World's largest companies, like it or not , are becoming more powerful than some states. This is particularly the case for enterprises involved in information technologies or raw energy supplies. This may present a risk for democracy. But it is a valuable asset when it comes to maintaining or creating jobs. A private firm can effectively tackle, better than any public authority, the issue of unemployment. In this context, we can quote the case of the Swiss company Nestle which committed itself to recruiting and training 20.000 young people below 30 years of age. Worldwide firms will be increasingly important in this combat against unemployment, for at least 2 reasons. Many states are not geared to the challenges of globalization. And they are making swingeing cuts in their social budgets. Yet, the national health service in the UK employs around 1.4 Million people, as many as the Indian Railways. The national education system in France employs around 1.5 Million people. But the budgetary difficulties will compel many states to significantly reduce the number of their civil servants. Today, the trend shows that the economic balance of power has shifted. Here are a few examples: the turnover of Royal Dutch/Shell is close to Taiwan's GDP; That of Glencore to Algeria's GDP, and that of Volkswagen is close to Finland's GDP. A sign of the times: there are an increasing number of free trade agreements which include an arbitration clause in the event of a dispute between states and private firms. As it would concern a negotiation between 2 equal partners. Of course, states will try to take back control of the situation. This will be interesting to watch.
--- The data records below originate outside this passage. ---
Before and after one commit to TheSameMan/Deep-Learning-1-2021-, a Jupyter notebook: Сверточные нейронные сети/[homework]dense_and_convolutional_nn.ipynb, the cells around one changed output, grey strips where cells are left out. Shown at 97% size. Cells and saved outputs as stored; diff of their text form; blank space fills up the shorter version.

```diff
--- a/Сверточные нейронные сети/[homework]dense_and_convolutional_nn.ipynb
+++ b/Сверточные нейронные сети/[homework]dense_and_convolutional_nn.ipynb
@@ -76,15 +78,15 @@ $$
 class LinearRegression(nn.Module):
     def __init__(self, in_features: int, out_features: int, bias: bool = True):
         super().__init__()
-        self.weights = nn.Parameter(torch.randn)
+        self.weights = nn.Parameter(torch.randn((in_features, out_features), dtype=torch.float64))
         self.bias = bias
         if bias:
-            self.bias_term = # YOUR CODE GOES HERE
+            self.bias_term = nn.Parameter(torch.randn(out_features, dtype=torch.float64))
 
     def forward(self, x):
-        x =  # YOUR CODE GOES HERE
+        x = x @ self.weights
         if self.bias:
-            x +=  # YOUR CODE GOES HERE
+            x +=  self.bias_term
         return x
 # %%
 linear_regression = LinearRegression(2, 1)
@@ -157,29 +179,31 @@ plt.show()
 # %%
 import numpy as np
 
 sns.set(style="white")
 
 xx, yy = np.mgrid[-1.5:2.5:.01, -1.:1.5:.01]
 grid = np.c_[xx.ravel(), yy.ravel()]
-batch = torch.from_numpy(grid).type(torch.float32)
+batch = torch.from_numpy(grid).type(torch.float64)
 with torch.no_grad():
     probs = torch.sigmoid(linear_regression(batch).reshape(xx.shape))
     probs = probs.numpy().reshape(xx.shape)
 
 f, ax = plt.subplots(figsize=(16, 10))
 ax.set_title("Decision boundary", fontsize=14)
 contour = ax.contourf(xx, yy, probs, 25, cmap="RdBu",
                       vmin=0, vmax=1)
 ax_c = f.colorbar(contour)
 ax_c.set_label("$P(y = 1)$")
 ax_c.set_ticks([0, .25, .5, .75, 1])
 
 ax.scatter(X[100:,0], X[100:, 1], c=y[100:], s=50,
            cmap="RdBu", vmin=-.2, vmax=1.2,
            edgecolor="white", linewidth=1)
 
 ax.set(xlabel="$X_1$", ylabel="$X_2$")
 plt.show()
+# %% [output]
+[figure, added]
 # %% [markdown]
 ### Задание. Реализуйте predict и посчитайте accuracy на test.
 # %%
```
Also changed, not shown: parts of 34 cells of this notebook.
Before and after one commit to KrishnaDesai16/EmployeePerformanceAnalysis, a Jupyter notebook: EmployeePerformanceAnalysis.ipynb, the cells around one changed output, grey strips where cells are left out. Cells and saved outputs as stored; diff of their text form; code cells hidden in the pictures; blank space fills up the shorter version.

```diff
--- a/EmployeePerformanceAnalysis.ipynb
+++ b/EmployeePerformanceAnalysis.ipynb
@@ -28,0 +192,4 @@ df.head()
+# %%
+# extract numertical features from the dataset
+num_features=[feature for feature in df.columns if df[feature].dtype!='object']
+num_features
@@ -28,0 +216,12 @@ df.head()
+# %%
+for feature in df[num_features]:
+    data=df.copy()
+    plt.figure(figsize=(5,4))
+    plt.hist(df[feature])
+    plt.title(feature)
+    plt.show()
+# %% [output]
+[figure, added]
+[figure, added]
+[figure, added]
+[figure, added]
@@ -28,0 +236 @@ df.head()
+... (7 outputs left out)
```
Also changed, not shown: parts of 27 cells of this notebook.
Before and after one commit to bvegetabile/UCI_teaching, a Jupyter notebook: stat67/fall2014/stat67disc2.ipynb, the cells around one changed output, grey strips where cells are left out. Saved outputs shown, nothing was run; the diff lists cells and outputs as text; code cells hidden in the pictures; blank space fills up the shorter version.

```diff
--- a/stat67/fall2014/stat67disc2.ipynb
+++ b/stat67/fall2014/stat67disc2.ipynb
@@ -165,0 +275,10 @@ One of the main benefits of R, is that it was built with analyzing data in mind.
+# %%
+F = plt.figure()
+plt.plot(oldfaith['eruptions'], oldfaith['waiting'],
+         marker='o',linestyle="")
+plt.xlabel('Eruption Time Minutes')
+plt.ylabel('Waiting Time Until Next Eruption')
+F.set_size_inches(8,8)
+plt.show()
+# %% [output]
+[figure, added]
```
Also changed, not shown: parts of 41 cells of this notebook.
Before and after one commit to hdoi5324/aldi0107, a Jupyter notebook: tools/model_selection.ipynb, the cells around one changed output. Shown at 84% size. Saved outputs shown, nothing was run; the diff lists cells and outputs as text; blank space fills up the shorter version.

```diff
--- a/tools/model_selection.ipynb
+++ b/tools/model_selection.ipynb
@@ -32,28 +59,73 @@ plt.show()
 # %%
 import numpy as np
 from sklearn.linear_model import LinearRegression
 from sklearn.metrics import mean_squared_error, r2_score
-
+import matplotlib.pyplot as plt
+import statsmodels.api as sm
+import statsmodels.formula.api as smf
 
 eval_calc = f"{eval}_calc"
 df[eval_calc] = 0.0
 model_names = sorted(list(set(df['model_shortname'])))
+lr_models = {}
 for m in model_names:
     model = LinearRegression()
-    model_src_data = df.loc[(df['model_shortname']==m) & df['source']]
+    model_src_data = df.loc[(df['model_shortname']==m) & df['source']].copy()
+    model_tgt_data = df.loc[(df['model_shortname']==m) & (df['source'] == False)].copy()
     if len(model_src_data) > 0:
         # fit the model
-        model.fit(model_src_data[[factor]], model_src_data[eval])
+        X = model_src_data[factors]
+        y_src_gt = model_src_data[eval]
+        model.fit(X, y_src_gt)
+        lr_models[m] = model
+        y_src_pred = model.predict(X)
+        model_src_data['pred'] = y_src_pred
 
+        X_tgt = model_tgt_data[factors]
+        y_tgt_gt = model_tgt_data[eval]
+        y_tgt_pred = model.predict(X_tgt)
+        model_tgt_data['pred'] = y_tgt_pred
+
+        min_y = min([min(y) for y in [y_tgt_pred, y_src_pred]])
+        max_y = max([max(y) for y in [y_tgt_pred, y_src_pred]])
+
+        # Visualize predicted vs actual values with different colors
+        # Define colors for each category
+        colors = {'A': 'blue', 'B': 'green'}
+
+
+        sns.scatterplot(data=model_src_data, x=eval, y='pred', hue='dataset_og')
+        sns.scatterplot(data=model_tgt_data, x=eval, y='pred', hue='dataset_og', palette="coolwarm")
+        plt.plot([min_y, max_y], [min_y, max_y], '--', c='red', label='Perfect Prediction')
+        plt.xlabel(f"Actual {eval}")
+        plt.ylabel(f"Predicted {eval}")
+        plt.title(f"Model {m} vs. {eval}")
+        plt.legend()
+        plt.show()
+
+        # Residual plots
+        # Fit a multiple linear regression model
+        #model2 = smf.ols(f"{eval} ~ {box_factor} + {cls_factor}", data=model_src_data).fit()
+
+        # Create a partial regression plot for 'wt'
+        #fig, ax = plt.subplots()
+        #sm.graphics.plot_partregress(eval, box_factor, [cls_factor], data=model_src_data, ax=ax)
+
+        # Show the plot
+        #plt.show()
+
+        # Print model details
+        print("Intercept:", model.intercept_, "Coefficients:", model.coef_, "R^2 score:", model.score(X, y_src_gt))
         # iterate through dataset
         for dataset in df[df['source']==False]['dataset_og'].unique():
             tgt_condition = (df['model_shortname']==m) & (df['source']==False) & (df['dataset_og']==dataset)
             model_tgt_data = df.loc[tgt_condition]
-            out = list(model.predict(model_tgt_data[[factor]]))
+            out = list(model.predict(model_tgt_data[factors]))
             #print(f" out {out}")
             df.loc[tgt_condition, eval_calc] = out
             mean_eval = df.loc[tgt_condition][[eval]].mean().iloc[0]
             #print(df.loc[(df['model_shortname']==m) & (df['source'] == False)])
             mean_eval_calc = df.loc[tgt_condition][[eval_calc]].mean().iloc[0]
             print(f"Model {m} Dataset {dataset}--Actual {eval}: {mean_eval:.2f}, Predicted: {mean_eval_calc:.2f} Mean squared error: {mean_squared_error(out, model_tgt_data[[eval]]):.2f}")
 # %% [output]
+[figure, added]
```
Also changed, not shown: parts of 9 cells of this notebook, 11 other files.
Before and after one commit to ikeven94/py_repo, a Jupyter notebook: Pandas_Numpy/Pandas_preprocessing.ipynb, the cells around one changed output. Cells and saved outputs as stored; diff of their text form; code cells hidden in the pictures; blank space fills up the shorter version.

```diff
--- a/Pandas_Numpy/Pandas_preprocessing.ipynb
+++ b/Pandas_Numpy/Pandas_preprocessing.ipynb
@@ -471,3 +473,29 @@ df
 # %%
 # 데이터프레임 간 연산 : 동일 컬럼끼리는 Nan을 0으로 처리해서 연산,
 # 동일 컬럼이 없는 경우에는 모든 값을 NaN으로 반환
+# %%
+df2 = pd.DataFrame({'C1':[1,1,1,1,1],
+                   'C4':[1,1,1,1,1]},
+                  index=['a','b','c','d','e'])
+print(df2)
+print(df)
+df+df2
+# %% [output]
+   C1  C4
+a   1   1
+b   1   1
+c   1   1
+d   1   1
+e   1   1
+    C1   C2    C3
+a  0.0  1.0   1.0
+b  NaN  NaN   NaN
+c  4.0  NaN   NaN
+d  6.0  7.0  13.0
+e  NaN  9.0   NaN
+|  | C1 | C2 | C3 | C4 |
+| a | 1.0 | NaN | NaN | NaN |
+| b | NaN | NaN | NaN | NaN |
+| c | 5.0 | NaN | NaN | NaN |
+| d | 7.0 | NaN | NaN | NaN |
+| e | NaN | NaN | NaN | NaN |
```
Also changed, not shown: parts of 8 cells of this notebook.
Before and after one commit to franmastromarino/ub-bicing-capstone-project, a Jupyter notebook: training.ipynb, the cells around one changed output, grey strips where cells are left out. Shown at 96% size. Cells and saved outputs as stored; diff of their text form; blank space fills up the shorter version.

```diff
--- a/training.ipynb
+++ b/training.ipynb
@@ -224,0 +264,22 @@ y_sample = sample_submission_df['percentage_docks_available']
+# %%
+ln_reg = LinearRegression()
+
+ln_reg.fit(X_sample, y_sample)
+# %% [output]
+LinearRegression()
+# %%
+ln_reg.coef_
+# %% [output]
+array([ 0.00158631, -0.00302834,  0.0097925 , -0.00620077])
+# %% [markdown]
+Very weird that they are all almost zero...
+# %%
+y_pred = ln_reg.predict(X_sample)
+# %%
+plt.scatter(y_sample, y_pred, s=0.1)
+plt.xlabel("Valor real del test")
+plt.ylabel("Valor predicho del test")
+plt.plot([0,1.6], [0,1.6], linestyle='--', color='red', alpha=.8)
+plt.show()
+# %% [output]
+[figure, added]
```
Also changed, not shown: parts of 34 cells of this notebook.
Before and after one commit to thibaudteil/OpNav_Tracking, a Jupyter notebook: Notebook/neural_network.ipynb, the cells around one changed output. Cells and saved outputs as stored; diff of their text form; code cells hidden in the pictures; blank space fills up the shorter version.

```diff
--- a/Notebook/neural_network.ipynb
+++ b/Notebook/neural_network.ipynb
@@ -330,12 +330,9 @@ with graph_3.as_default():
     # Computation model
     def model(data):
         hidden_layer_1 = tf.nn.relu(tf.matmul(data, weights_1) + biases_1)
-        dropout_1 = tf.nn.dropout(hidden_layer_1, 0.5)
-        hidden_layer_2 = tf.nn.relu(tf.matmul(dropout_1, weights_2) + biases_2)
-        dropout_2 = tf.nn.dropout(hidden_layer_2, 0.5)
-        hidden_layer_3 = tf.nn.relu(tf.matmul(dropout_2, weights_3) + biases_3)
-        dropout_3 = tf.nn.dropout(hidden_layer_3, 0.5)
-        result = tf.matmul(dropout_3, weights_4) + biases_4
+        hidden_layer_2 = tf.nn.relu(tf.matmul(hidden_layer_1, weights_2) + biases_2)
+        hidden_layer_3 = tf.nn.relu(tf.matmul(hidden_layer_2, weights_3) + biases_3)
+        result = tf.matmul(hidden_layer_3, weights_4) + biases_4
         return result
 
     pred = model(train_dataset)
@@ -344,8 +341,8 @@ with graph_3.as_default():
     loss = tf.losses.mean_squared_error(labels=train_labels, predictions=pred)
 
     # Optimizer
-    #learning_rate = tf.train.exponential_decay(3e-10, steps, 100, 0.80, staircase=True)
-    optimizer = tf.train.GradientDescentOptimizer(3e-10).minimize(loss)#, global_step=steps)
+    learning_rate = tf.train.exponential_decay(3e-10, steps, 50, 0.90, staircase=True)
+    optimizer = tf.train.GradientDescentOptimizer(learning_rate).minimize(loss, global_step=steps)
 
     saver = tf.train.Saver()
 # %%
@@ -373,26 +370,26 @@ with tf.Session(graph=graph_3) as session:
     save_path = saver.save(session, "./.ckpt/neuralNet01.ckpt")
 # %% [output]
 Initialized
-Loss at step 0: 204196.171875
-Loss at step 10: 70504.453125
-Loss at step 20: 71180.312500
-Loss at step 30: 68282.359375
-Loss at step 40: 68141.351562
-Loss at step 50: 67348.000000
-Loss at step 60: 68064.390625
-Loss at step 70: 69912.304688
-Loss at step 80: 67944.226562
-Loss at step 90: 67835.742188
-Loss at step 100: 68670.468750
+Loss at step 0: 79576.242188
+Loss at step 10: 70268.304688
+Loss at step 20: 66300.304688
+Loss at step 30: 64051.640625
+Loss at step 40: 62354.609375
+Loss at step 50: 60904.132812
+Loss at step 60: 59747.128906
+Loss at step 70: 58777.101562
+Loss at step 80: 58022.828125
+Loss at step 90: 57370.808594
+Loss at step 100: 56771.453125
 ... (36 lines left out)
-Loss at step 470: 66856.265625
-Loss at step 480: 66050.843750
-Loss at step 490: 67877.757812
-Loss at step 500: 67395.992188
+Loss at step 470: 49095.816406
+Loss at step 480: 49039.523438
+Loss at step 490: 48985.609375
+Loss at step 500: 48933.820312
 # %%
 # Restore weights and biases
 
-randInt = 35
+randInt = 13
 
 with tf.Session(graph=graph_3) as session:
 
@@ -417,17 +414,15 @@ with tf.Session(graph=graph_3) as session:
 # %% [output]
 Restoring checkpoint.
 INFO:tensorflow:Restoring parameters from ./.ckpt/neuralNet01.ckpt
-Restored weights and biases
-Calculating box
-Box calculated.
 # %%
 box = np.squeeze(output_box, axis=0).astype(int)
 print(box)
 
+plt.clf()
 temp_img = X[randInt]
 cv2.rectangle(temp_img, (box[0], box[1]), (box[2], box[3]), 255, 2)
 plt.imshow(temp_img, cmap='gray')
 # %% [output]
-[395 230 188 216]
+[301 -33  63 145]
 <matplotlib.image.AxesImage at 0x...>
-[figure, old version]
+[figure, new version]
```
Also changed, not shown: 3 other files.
There is no doubt that one of the great challenges of the 21st century will be the division of roles and responsibilities between the private sector and the state.